And off we go, which can be the scary part because you enter the Ring at the fastest and widest part of the track with GT-Rs, Radicals and McLarens all bearing down on you, reminding you to keep to the right and let them past.
It is a baptism of fire and you drive simply because to do nothing else is quite literally suicide.
The first time round went by in a blur as I followed directions from Mike, my instructor, keeping an eye always in my mirror for the faster and more experienced Ring drivers coming up behind me.
I braked into corners, accelerated out of them, jumped into the Karussell corner, whizzed down the Foxhole and then, as we came around the last corner into the wide straight that flies past the stand, Mike ordered: "Put your foot down." So I did.
"Two hundred," he said, proudly.
Brilliant, I thought, until a shadow of a car hurtled past. I don't even know what it was. "Mm, 300, I think," said Mike. And that put me in my place.
There were two crashes among the 190 cars in the four hours we were there.
A mathematical American sitting next to me worked out that, given those statistics, we would all eventually kill ourselves – or the strongest would become better drivers and survive. The Darwinian theory of the Nurburgring.
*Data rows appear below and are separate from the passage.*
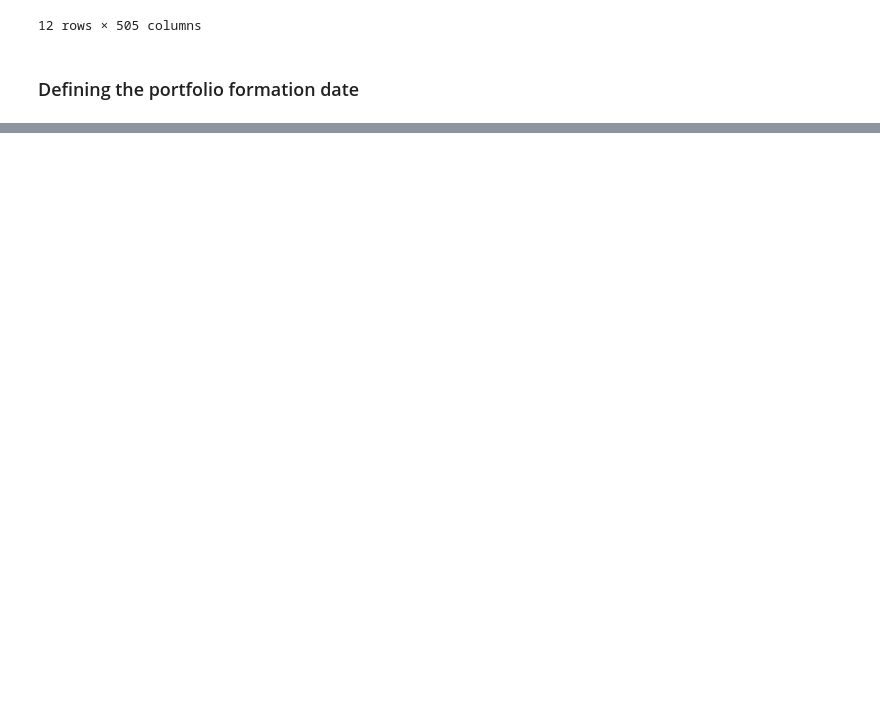
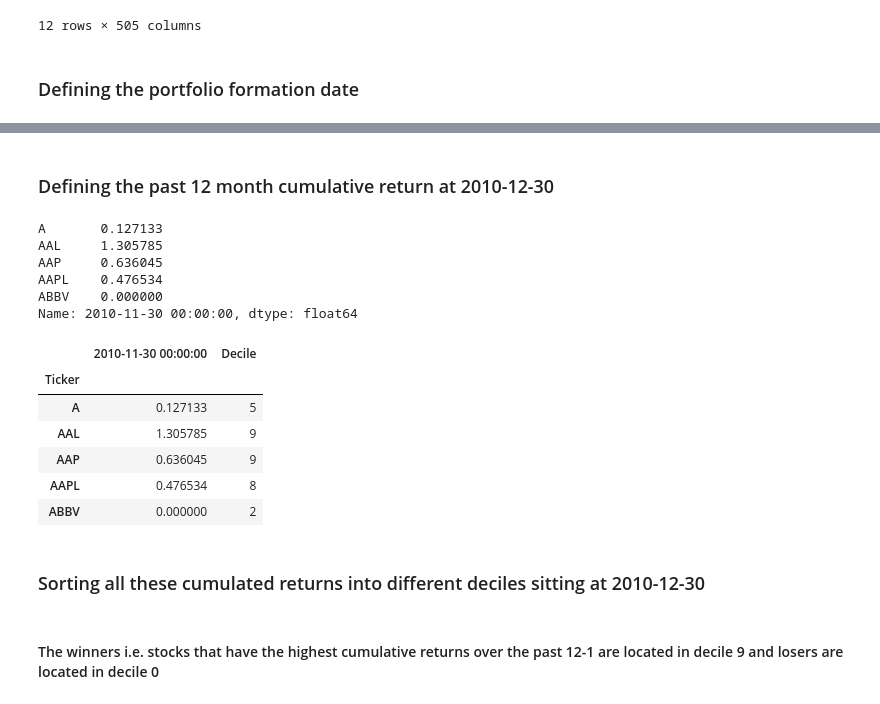
Before and after one commit to biv-neupane7/Investment-strategies, a Jupyter notebook: S&P 500 Momentum.ipynb, the cells around one changed output, grey strips where cells are left out. Drawn from its saved outputs; the diff is of its cells as text; code cells hidden in the pictures; blank space fills up the shorter version.

```diff
--- a/S&P 500 Momentum.ipynb
+++ b/S&P 500 Momentum.ipynb
@@ -121,0 +101,10 @@ past_11.head(12)
+# %%
+formation_date=dt.datetime(2010,12,31)
+formation_date
+
+# This means on this date, we are buying the winners and shorting the losers on the basis of the results that we would
+# get from end_measurement variable. IOW, the decile portfolios are formed on 12-31 on the basis of the cumulative returns
+# until 11-31 and this process applies to every following month after that until the final date in the sample.
+
+
+#By definition, the formation_date variable results in a datetime format
@@ -121,0 +113,7 @@ past_11.head(12)
+# %%
+end_measurement= formation_date-MonthEnd(1)
+end_measurement
+
+# This answers the question "When do we want to end the recording of cumulative returns". In our case, we are recording the
+# returns of past 12 months skipping the most recent month. Thats why if the formation date is 2010 Dec 31, the measurement
+# should end at Nov 31.
@@ -121,0 +122,32 @@ past_11.head(12)
+# %% [markdown]
+### Defining the past 12 month cumulative return at 2010-12-30
+# %%
+ret_12=past_11.loc[end_measurement]
+ret_12.head()
+
+# This results in the cumulative returns obtained by each stock over the past 12 months skipping the most recent month.
+
+# So, imagine right now, we are sitting at 2010-12-31 and we wanna calculate the past 12 months skipping the most recent month.
+# This basically means we want cumulative returns from t1 to the end of t11.
+# %% [output]
+A       0.127133
+AAL     1.305785
+AAP     0.636045
+AAPL    0.476534
+ABBV    0.000000
+Name: 2010-11-30 00:00:00, dtype: float64
+# %%
+# Convert this series to a df
+
+ret_12=pd.DataFrame(ret_12)
+ret_12.head()
+# %% [output]
+|  | 2010-11-30 00:00:00 | Decile |
+| Ticker |  |  |
+| A | 0.127133 | 5 |
+| AAL | 1.305785 | 9 |
+| AAP | 0.636045 | 9 |
+| AAPL | 0.476534 | 8 |
+| ABBV | 0.000000 | 2 |
+# %% [markdown]
+### Sorting all these cumulated returns into different deciles sitting at 2010-12-30
@@ -121,0 +161,2 @@ past_11.head(12)
+# %% [markdown]
+#### The winners i.e. stocks that have the highest cumulative returns over the past 12-1 are located in decile 9 and losers are located in decile 0
```
Also changed, not shown: parts of 26 cells of this notebook.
But what do you do after you have driven around the Nurburgring?
Well, I did it again and then again and, just when it was getting to be infectious, Mike took me out and showed me how it really should be driven. I was suitably humbled.
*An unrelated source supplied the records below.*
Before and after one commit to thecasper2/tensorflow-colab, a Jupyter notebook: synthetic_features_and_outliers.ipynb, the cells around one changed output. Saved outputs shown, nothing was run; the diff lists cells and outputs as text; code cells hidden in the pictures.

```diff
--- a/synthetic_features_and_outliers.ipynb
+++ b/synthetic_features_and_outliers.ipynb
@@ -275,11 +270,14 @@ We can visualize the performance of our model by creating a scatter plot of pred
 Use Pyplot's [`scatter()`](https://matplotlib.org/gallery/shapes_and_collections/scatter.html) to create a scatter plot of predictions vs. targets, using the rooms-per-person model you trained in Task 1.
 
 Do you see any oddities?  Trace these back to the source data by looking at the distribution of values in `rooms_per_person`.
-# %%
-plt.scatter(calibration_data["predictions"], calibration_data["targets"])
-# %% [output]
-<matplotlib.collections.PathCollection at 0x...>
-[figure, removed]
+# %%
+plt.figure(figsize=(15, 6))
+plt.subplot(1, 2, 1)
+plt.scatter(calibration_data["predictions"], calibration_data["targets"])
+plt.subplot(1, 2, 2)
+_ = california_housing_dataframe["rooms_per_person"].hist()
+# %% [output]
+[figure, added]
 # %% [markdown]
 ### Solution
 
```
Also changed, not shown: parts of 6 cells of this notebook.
But it was fun, exhilarating and breathtaking. I loved every minute of it.
I saw only three other women, including Sabine, driving on the Ring that day and all of them looked good.
As for me, I was never going to win any trophies but what an experience.
The record for the Ring is six minutes and 47 seconds for a street-legal car and I reckon it took me at least twice as long.
But I will tell you this – and here I may shock the purists – I may not have been the fastest but I bet I was the only one who did it in high heels.
Will: It was my dream for everyone else's dream to come true
THE Best Of The Best was founded by Will Hindmarch in 2000 – simply because he loved cars.
He had always dreamed as a boy of owning a supercar and, as he grew older, he decided it would be his goal in life to make this same dream come true for as many people as possible.
The first inkling of this that the public would have was the presence in airports across the country of fabulous cars that anyone could win. And they did.
Will recalls the time he sold his first ever ticket – and nearly hugged the man who bought it.
"I'm still amazed we managed to sell any tickets on day one," he laughs. "Our first car, a black Porsche 911, had arrived at Heathrow Terminal 4 ready to go on the stand but it was covered in sand after a torrential storm on the way in. It was early in the morning by the time it was on the stand but I had to clean it, ready for the first day of trading.
"But the bucket wouldn't fit under any of the taps in the toilets, so I ended buying a load of bottled water to clean the car. I remember a man coming up and having a good nose at it.
"He asked how many people had bought tickets and how many cars we'd given away. You should have seen his face when I said we hadn't sold any tickets and he was the first person to buy one. I could have hugged him when he eventually bought some.
"We've come an awful long way since those early days and it's amazing to think we've now chalked up 200 winners.
"And we're also noticing some interesting trends – most notably the numbers of women now playing the game. In the first few years, it was predominantly men, as much as 95 per cent, but now 30 per cent are women."
To date, Will has given away £14million worth of cars across the world.
Every two weeks, someone, somewhere, wins a supercar and today you do not even have to go to the airport – you can do it online. Telling someone they have won an Aston Martin, a Range Rover or even a Caterham "is just the best job in the world", he said.
David Coulthard has now joined the company as a brand ambassador and the next free online competition is the California Run road trip.
For more information on how to play that and the regular supercar competition, visit www.botb.com